- Claim of right (R v Williams );
- Mistaken belief (Jaggard v Dickinson );
- Provocation (for offences committed prior to 23 November 2005) (R v McCullagh (No 3) (2007)); and
- Mental impairment ( R v Stones (1955); R v Connolly (1958)).
Intoxication in Victorian Statute
In Victoria, the statute law regarding intoxication works in unison with the common law.
Section 322T of the Crimes Act 1958 (Vic) legislates the effect that intoxication has in relation to specific statutory defences, being:
- Self-defence (s322K);
- Duress (s322O); and
- Sudden or extraordinary emergency (s322R).
However, it should be noted that this section only applies to any offence committed on or after 1 November 2014.
In particular, section 322T(2)-(4) applies to the ‘reasonable belief’ or ‘reasonable response’ elements of those defences. That is:
- If any part of the defence requires the accused to have had a ‘reasonable belief’, in determining whether the ‘reasonable belief’ existed, the court must have regard to the standard of a reasonable person who is not intoxicated; and
- If any part of the defence requires the accused to have had a ‘reasonable response, in determining whether the response was reasonable, the court must have regard to the standard of a reasonable person who is not intoxicated.
However, if the accused’s intoxication was not self-induced, the court must have regard to the standard of a reasonable person intoxicated to the same extent, when determining whether a reasonable belief existed or whether the response was reasonable.

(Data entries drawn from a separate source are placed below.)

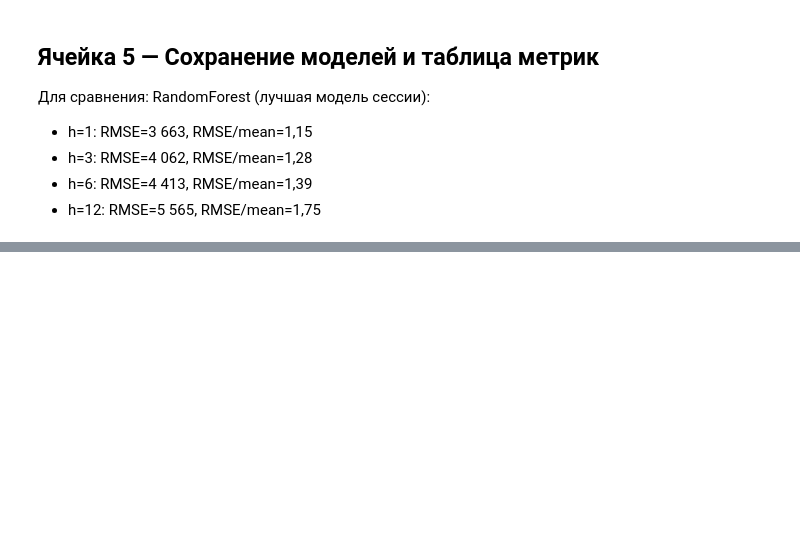
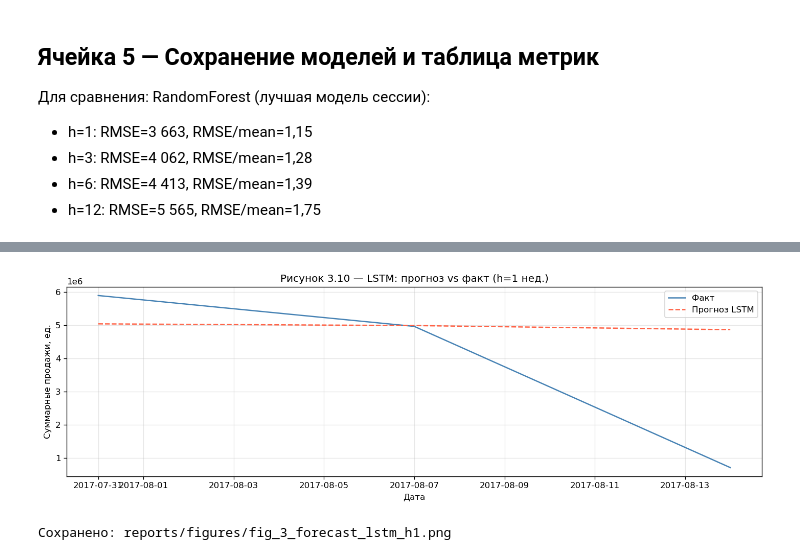
Before and after one commit to Reddetk/store-sales-kr, a Jupyter notebook: notebooks/03b_ml_lstm.ipynb, the cells around one changed output, grey strips where cells are left out. Drawn from its saved outputs; the diff is of its cells as text; code cells hidden in the pictures; blank space fills up the shorter version.

```diff
--- a/notebooks/03b_ml_lstm.ipynb
+++ b/notebooks/03b_ml_lstm.ipynb
@@ -312,3 +361,58 @@ for h in FORECAST_HORIZONS:
+# %%
+# ── Ячейка 6 — График прогноз vs факт LSTM (h=1) ─────────────────────────────
+if 1 in models_lstm:
+    target_col = "target_h1"
+    df_h_s = make_horizon_target(df_all_s, horizon=1)
+    df_h_s = df_h_s[df_h_s[FAMILY_COL].isin(TOP_FAMILIES)]
+    test_h = df_h_s[df_h_s[DATE_COL] >= cutoff].dropna(subset=[target_col])
+
+    X_te, y_te = build_sequences(test_h, FEATURE_COLS, target_col, SEQ_LEN)
+
+    # Даты для агрегации: каждая последовательность заканчивается на строке i
+    dates_te = (
+        test_h.sort_values([STORE_COL, FAMILY_COL, DATE_COL])
+        .groupby([STORE_COL, FAMILY_COL], sort=False)
+        .apply(lambda g: g[DATE_COL].values[SEQ_LEN:])
+        .explode()
+        .values
+    )
+
+    models_lstm[1].eval()
+    with torch.no_grad():
+        pred_log = models_lstm[1](
+            torch.tensor(X_te, dtype=torch.float32).to(DEVICE)
+        ).cpu().numpy()
+
+    y_true = np.expm1(y_te)
+    y_pred = np.expm1(np.clip(pred_log, -1e6, 20))
+
+    agg = (
+        pd.DataFrame({"date": dates_te, "actual": y_true, "pred": y_pred})
+        .groupby("date").sum()
+        .reset_index()
+        .iloc[1:]   # убираем переходную первую точку
+        .reset_index(drop=True)
+    )
+
+    fig, ax = plt.subplots(figsize=(12, 4))
+    ax.plot(agg["date"], agg["actual"], label="Факт",
+            linewidth=1.5, color="steelblue")
+    ax.plot(agg["date"], agg["pred"],   label="Прогноз LSTM",
+            linewidth=1.5, color="tomato", linestyle="--")
+    ax.set_title("Рисунок 3.10 — LSTM: прогноз vs факт (h=1 нед.)")
+    ax.set_xlabel("Дата")
+    ax.set_ylabel("Суммарные продажи, ед.")
+    ax.legend()
+    ax.grid(alpha=0.3)
+    plt.tight_layout()
+    plt.savefig(FIGURES / "fig_3_forecast_lstm_h1.png", dpi=120)
+    plt.show()
+    print("Сохранено: reports/figures/fig_3_forecast_lstm_h1.png")
+else:
+    print("[WARN] models_lstm[1] не найден — запусти Ячейку 3 первой.")
+# %% [output]
+[figure, added]
+Сохранено: reports/figures/fig_3_forecast_lstm_h1.png
 # %%
 print("=" * 60)
 print("Ноутбук 03b выполнен.")
```
Also changed, not shown: parts of 7 cells of this notebook, 5 other files.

Essentially, this means that when assessing the ‘reasonable belief’ or ‘reasonable response’ of the accused in a case of self-induced intoxication, the accused’s level of intoxication must not be taken into account by the trier of fact (the Magistrate, Judge or Jury). Instead, the trier of fact must consider what a reasonable sober person might have believed and/or how they would have responded, were they in the position of the accused. The only exception to this is when the accused’s intoxication was not self-induced; in which case, the relevant standard is a reasonable person intoxicated to the same extent as the accused.
Note that section 322T does not affect the court’s assessment of the accused’s subjective beliefs. For example, intoxication must be taken into account when assessing whether or not the accused believed their actions were necessary in self-defence. The section is only relevant in determining whether or not the accused’s belief and response was reasonable.
Under the Act, intoxication may be because of alcohol, a drug or any other substance (e.g. glue or petrol). Section 322T(5) states that intoxication is considered self-induced unless it came about:
- Because of fraud, sudden or extraordinary emergency, accident, reasonable mistake, duress or force;
- From the use of a drug for which a prescription is required and that was used in accordance with the directions of the person who prescribed it; or
- From the use of a drug for which no prescription is required and that was used for a purpose, and in accordance with the dosage level, recommended by the manufacturer.
It is the responsibility of the defendant to raise evidence which proves that the accused’s intoxication was not self-induced. Once such evidence is raised, the prosecution carries the onus of proving beyond a reasonable doubt that the accused’s intoxication was not self-induced. If the prosecution fails to do so, the standard when assessing the ‘reasonable belief’ and ‘reasonable response’ of the accused must be that of a reasonable person intoxicated to the same extent as the accused.